## TASK PROMPT
Copy each line from the data that has the word "validators" in it.

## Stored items
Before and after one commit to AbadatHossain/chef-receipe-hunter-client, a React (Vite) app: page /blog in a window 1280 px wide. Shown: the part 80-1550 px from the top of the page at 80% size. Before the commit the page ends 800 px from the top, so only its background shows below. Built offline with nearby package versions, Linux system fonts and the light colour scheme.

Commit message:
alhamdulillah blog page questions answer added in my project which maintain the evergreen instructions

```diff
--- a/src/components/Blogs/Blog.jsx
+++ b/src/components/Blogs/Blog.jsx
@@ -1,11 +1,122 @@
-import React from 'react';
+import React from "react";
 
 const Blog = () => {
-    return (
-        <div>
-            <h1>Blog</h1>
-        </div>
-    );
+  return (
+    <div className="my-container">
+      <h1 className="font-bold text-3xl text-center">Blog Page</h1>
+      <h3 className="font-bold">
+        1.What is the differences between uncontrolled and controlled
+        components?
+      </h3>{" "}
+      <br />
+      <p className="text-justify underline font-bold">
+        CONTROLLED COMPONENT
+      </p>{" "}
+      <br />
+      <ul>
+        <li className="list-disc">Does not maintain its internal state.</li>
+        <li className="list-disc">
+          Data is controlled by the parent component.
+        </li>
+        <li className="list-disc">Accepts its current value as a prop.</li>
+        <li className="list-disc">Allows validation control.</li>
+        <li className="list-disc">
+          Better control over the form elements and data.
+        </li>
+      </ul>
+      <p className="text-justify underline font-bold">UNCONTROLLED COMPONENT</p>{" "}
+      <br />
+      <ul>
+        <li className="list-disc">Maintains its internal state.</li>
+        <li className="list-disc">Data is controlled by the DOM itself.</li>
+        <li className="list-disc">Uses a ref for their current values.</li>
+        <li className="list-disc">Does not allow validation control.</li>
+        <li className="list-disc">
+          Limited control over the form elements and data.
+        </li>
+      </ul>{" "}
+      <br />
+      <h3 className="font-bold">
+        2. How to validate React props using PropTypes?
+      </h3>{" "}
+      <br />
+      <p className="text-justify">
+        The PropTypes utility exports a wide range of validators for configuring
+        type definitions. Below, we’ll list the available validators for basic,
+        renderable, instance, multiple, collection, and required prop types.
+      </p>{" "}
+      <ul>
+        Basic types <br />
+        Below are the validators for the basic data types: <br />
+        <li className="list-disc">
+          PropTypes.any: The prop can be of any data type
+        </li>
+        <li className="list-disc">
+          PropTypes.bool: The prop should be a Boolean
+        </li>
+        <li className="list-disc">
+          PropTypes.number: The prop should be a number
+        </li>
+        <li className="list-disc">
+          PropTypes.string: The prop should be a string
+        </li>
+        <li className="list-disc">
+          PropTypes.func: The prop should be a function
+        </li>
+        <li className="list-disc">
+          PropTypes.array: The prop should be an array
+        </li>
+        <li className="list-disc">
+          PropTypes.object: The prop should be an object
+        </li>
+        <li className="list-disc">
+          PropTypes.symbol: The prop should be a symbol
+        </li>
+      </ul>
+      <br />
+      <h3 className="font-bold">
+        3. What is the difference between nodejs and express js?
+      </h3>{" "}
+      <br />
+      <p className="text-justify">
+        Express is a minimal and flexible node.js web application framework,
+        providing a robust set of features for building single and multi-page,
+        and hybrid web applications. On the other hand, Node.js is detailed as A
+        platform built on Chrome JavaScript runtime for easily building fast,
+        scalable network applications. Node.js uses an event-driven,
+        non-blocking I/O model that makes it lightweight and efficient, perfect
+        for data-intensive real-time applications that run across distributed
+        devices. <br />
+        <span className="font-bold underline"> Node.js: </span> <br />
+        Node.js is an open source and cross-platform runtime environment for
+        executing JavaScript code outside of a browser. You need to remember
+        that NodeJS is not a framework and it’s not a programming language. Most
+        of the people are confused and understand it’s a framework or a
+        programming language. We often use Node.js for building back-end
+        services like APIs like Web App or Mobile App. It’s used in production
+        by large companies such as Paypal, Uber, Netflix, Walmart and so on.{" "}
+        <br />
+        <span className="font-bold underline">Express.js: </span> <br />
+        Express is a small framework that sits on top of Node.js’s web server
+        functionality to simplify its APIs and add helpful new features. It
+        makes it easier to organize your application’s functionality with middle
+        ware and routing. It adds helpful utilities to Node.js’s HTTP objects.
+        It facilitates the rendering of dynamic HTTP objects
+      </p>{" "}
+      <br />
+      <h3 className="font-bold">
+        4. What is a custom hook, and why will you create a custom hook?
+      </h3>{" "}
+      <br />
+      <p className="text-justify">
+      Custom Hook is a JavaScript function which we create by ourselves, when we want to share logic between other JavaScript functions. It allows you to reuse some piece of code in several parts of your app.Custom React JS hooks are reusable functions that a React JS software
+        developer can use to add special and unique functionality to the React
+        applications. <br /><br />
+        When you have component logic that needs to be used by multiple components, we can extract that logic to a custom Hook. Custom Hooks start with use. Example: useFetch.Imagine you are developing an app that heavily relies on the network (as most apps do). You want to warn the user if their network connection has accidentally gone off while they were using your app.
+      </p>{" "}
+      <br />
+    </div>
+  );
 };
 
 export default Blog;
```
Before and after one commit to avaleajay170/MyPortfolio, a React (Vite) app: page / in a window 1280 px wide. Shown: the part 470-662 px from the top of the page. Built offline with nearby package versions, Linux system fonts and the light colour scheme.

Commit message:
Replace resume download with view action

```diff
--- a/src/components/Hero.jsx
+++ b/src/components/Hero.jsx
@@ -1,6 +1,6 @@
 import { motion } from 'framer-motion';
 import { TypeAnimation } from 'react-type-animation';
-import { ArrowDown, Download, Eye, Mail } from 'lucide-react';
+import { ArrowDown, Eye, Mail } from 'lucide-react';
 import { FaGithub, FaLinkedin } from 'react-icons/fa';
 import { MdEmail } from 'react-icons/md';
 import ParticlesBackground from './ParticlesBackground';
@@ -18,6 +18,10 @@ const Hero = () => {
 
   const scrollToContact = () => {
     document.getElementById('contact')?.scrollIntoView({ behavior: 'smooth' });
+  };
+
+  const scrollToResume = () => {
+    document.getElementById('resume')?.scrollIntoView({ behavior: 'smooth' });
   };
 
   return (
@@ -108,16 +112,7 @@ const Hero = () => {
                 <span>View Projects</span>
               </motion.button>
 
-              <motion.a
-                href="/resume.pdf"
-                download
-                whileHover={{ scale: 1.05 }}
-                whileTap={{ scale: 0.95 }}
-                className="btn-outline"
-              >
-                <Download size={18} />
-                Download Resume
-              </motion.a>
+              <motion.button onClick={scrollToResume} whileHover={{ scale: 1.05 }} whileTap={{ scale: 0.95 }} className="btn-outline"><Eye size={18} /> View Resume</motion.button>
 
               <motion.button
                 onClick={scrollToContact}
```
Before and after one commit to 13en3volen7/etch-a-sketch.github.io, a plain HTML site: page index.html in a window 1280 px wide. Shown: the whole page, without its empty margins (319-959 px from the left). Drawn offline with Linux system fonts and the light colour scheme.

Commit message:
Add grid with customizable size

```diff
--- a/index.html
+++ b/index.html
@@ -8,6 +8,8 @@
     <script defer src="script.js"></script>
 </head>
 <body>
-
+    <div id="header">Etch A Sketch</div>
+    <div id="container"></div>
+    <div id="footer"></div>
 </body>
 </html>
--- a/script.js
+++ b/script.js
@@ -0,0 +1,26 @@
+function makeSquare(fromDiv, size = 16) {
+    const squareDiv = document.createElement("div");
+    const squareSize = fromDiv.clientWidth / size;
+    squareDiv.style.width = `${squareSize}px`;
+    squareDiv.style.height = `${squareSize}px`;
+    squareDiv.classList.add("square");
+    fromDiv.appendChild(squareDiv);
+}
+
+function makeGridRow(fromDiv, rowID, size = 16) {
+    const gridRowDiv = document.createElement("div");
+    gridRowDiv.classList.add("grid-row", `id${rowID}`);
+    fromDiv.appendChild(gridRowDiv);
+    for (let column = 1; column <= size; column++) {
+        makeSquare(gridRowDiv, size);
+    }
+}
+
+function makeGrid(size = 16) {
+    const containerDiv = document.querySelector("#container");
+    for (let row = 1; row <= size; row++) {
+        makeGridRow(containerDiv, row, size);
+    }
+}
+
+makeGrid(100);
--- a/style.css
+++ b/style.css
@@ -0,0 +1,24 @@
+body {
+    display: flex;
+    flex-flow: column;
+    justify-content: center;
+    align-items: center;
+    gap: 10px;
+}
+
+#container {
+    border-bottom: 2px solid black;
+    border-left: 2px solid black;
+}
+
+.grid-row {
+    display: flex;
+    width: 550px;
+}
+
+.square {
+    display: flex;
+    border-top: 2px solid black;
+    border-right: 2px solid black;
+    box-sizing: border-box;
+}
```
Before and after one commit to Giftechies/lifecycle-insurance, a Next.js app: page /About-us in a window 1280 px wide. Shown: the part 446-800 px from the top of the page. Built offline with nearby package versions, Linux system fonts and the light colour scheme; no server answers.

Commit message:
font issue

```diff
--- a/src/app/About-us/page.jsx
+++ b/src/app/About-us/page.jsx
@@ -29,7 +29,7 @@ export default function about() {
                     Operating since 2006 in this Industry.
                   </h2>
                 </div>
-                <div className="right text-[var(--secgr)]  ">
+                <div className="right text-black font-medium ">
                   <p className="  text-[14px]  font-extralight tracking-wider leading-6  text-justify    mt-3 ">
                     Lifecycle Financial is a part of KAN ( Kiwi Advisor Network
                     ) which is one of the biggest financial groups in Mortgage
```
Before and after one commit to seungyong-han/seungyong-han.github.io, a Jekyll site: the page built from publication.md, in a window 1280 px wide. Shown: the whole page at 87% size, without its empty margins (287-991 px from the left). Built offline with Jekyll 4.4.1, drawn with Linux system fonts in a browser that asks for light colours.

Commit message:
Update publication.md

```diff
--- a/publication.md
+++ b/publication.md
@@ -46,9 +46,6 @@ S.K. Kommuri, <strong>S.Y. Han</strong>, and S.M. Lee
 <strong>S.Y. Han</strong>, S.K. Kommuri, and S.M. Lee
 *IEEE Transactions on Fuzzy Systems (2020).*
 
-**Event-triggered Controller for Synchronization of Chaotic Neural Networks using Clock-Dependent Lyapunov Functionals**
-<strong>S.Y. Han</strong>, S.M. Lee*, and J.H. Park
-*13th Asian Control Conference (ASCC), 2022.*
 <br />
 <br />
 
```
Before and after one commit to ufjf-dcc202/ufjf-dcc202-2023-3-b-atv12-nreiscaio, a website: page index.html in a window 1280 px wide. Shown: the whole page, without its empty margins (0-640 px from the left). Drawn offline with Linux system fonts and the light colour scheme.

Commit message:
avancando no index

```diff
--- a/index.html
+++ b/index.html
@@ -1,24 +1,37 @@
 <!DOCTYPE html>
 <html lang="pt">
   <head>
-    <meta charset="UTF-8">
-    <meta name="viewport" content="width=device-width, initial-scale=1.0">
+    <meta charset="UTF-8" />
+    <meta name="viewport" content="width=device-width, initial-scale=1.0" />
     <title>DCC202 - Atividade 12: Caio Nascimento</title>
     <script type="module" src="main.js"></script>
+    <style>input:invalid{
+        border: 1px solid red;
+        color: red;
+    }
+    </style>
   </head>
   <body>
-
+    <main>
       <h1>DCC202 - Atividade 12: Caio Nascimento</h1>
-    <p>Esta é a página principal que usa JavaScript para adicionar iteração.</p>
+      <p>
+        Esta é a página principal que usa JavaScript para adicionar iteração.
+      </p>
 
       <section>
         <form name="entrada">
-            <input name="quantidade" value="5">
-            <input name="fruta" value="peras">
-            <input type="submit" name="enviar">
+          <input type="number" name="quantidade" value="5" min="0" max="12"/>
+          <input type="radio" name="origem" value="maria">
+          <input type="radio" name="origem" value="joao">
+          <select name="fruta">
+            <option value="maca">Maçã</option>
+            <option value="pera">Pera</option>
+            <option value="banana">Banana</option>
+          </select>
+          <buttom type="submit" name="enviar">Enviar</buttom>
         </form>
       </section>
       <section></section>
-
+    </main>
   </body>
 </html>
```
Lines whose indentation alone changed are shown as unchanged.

## WRITTEN ANSWER
+        The PropTypes utility exports a wide range of validators for configuring
+        type definitions. Below, we’ll list the available validators for basic,
+        Below are the validators for the basic data types: <br />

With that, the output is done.